High prices and growing demand will mean another great year for farmers but a glut of cheap oil could trip up everyone else, says one of Alberta’s top economists.
Todd Hirsch, a senior economist with ATB Financial, gave the keynote address Tuesday at the 2013 FarmTech conference in Edmonton, where thousands of farmers had gathered to learn about the latest tech trends in agriculture.
Agriculture has been on the upswing in Alberta for the last five years after about 30 years of decline and is poised to become a growing contributor to the provincial economy, Hirsch said.
Input costs like fertilizer may be high, he noted, but so are grain and oilseed prices. Cattle took a hit with last year’s tainted beef recall, but its prices seem to have stabilized. With good weather, he predicted, farmers should still come out ahead.

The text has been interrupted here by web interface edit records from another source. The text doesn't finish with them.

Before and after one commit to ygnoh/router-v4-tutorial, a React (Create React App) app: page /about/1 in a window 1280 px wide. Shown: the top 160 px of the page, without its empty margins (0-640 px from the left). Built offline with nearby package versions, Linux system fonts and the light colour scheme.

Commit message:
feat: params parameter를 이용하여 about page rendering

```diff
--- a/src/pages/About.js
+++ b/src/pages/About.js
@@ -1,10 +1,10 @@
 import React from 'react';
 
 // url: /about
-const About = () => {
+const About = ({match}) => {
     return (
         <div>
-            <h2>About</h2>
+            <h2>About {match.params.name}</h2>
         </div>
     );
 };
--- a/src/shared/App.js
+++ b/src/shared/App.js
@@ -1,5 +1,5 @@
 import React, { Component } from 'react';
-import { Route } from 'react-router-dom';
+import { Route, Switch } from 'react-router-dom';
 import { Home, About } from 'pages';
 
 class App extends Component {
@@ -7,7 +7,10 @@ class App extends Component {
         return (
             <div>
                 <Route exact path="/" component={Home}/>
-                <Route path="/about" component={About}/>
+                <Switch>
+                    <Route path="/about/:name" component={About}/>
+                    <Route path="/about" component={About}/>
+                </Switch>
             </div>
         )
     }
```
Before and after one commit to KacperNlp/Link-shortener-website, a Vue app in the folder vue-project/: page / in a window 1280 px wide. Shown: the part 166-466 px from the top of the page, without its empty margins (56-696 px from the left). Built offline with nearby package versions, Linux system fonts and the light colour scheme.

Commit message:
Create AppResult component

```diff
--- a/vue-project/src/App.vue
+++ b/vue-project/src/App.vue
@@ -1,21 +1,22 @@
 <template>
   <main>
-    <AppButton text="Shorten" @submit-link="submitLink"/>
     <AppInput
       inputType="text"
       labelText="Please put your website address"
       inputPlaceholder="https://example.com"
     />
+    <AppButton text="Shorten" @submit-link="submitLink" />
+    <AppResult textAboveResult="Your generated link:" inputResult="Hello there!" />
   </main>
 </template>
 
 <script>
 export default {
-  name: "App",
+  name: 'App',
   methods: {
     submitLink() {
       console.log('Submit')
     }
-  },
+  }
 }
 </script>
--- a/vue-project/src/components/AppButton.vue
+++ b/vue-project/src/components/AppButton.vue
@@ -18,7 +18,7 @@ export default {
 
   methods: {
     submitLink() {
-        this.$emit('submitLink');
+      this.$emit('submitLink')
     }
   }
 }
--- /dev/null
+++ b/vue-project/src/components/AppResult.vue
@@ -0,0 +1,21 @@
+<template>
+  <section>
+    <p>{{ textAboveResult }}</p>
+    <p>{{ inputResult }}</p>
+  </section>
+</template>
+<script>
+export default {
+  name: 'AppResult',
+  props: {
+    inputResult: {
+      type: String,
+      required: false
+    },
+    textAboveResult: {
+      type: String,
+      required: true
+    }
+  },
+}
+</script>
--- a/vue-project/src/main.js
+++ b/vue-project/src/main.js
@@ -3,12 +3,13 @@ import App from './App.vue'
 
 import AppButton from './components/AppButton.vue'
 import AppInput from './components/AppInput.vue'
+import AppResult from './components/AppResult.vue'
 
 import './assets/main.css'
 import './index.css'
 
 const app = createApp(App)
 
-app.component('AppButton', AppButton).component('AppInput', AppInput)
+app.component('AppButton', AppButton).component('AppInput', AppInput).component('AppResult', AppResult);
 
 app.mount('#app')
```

“If we get that right combination, I think 2013 may be another good year,” he said.
Other parts of Alberta are also looking rosy, Hirsch continued. American housing starts are pulling up lumber prices, which has helped the forestry sector recover after years of trade disputes and mountain pine beetles. Steady immigration to Alberta means continued high demand in housing and construction.
Despite all this, caution prevails in the province.
“Right now, there’s this sense in Alberta that something could go wrong,” Hirsch said.
One of the biggest problems is the price of heavy oil (bitumen). A glut of shale oil from North Dakota has sent those prices down about $20, taking a big bite out of provincial coffers.
There’s also the question of getting that bitumen to market due to the uncertainty around the Keystone XL and Northern Gateway pipelines. Alberta has other options if these projects don’t proceed, but Hirsch predicted a soft year for Alberta energy overall.
This shouldn’t affect farmers too much, Hirsch continued.
“You might be seeing a little bit of a break on fuel prices,” he said, but this slump shouldn’t cause a major scale-back in drilling leases on farmland. “Even with prices being soft, (oil producers) are still better off producing rather than shutting (pumps) off.”
High construction costs in Alberta would likely deter any more bitumen upgraders from moving here this year besides the one in Sturgeon County, Hirsch said. However, should pipeline problems and low bitumen prices persist, the province could become cheap enough to draw more refineries.
Crop prices could fluctuate, he acknowledged, in response to a question from the audience, but continued demand from China makes it unlikely that we’ll see another slump like the one in the 1970s.
Soil moisture and crop prices are both looking good for 2013, said Al Wagner, regional representative for Sturgeon County with the Alberta Wheat Commission.
“Most farmers are pretty optimistic,” he said.
Fertilizer is normally a big concern, he continued, but prices are lower than in past years.
“We will see an increased price come spring,” he predicted, especially if the American corn industry picks up, but farmers can lock in these lower prices now.
Canola stocks are the tightest they’ve been in years, which makes for better prices, but a bumper soybean crop in the U.S. could pop a hole in that balloon, said Todd Hames, FarmTech conference chair and director with the Alberta Canola Producers Commission.
“We’re at the mercy of the soybean market,” he said.
Alberta as a whole should expect to see about three per cent economic growth, Hirsch concluded, and will continue to lead the nation.